The skies of the Circle B Bar Reserve were covered in American White Pelicans this morning. We arrived at sunrise and stayed till about 11:30. During that whole time, wave after wave of pelicans flew in. They must be powered by Energizer…they just keep coming, and coming, and coming! This morning we walked up Heron Hideout, Marsh Rabbit Run, Wading Bird Way, then doubled back and took the Shady Oak trail out to the lake. I shot several panoramas, but I am being lazy and waiting for “Merge to Panorama in Photoshop” to create the panoramas. Lightroom + Photoshop CS5 is much more efficient than Lightroom + Photoshop Elements. :) The marshes were full of roosting birds at sunrise. We moved quickly to the south end of Heron Hideout (beyond Marsh Rabbit Run) to see hundreds of Wood Storks and Sandhill Cranes sleeping in a group. They almost reminded me of the pelicans — there were that many birds! There’s one tree in particular that I enjoy photographing. It’s often covered in birds. I call it my “Circle B Christmas Tree” — the birds remind me of ornaments on a Christmas tree. As we headed up Marsh Rabbit Run, I […]
I’ve had some people asking me why I get up at the crack of dawn to go to Circle B. The answer is “to get there during the great morning light.” So what’s so great about morning light?
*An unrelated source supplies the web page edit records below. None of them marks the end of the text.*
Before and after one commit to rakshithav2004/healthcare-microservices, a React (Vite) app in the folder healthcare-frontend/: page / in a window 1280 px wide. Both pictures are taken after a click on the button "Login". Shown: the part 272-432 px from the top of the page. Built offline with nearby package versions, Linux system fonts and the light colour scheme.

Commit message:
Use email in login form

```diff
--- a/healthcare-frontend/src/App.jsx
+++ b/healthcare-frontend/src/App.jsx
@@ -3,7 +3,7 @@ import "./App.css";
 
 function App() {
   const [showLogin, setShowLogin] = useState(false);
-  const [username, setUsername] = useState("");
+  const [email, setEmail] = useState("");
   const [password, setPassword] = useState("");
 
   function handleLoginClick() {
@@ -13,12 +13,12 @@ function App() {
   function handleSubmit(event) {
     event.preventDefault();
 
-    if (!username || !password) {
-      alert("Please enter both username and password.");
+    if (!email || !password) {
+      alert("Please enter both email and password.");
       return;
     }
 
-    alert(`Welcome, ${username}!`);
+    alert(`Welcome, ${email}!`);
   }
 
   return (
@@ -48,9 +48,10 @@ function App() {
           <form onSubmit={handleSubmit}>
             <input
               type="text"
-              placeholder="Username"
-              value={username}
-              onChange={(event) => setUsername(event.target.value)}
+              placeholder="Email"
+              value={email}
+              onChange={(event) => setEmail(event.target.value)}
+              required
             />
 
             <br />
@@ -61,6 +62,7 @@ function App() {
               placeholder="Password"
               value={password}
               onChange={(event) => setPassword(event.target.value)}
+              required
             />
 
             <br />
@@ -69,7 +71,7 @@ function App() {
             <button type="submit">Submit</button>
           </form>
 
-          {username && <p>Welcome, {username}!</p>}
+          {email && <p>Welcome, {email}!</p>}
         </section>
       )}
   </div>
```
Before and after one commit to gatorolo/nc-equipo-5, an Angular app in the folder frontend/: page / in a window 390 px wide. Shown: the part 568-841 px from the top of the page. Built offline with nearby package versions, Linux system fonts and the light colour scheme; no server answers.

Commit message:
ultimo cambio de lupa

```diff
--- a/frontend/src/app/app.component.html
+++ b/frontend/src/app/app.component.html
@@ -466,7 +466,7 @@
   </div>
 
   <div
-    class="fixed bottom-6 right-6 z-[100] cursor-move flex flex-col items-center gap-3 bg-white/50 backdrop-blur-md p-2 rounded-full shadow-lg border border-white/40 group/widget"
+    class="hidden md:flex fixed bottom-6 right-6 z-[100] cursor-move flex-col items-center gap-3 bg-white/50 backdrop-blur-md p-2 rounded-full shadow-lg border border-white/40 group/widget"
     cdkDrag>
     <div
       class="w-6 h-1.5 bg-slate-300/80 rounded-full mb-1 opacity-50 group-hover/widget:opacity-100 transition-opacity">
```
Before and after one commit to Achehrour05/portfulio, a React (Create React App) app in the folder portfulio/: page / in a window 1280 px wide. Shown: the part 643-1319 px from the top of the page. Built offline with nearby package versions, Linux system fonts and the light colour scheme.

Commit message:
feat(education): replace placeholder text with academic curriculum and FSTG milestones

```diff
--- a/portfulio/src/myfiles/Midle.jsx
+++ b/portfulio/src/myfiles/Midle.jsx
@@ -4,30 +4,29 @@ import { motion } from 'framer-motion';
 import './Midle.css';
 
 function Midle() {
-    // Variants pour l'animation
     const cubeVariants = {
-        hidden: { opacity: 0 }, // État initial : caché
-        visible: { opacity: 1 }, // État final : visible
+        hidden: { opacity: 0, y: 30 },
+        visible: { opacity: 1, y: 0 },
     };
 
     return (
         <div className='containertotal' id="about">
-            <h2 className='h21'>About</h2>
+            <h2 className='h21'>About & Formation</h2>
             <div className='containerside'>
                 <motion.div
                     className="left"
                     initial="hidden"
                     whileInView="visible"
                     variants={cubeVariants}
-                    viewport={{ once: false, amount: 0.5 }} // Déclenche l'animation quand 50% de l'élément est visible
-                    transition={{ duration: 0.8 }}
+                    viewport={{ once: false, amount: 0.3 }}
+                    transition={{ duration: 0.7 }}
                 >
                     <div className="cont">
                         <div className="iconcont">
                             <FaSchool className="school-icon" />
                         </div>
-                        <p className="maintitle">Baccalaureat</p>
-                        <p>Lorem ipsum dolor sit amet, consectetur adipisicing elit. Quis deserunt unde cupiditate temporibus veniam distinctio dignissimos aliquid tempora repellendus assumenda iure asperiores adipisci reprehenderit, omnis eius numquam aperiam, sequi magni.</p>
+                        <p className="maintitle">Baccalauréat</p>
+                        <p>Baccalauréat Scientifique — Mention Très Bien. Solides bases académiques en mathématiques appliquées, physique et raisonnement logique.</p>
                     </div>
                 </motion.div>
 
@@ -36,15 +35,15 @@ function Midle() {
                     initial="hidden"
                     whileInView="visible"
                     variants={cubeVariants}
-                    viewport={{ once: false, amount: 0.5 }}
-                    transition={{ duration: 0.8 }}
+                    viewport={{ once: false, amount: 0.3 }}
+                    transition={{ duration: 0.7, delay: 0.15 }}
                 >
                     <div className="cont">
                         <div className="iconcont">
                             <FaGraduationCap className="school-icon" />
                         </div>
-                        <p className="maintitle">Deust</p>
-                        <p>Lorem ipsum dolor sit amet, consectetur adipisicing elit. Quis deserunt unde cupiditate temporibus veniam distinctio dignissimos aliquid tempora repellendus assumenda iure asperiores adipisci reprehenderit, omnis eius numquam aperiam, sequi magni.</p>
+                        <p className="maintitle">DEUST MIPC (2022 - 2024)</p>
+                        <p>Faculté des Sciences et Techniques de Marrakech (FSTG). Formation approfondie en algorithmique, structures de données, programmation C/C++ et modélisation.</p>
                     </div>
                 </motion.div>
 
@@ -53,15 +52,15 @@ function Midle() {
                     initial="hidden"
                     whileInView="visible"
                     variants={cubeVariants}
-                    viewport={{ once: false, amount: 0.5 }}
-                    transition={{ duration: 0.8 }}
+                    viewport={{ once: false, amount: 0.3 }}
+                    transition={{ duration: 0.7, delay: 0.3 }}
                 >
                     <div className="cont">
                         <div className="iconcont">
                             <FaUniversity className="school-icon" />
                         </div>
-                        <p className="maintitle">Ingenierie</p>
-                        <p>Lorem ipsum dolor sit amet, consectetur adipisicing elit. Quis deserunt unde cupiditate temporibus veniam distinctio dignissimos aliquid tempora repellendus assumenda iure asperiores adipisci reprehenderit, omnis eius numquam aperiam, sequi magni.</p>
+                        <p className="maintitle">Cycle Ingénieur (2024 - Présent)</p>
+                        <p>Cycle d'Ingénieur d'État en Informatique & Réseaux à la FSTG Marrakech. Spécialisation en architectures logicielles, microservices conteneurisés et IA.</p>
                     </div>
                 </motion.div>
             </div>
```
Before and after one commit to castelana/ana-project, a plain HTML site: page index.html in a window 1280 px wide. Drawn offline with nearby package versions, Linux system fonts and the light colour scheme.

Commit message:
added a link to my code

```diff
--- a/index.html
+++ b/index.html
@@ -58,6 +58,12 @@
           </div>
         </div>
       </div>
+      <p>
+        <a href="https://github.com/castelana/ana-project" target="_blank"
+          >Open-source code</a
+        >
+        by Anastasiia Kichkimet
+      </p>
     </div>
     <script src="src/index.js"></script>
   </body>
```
Compare and contrast the following two pictures. Both feature a Greater Yellowlegs, taken yesterday morning on Heron Hideout, from the same angle. One was taken around 7 in the morning (sunrise was 6:47), and one was taken around 10 as I was leaving the reserve. See the difference? The picture taken in the bright glow of sunrise has a warmth and golden cast to it. The picture taken at mid-morning still shows a fun bird and a great reflection, but the color of the light is colder.
I spent my off-Friday morning at the Circle B Bar Reserve. I heard my first American Goldfinch of the season! I never saw it, but the call is unmistakable. Heron Hideout is definitely a great place to be at sunrise these days. The water levels in the marsh are extremely low, so the birds congregate on the right side of the trail, right in the great morning light. This morning there were at least one hundred birds, including five or six Roseate Spoonbills, and my first-of-season Greater Yellowlegs and Lesser Yellowlegs. :) I had to dial in negative exposure compensation for the bright birds and the heavy sunlight reflections. The result was a dark portrait with a nicely illuminated bird. I also used a bit of fill flash. A lone Wood Stork stood in the midst of the action. It can be hard to get good reflection shots. First you have to have the right lighting conditions for the reflection to be bright, and the water has to be still for the reflection to be mirror-like. That’s hard to do when the pond is being skimmed by hundreds of birds! So I was excited when I saw that I’d gotten […]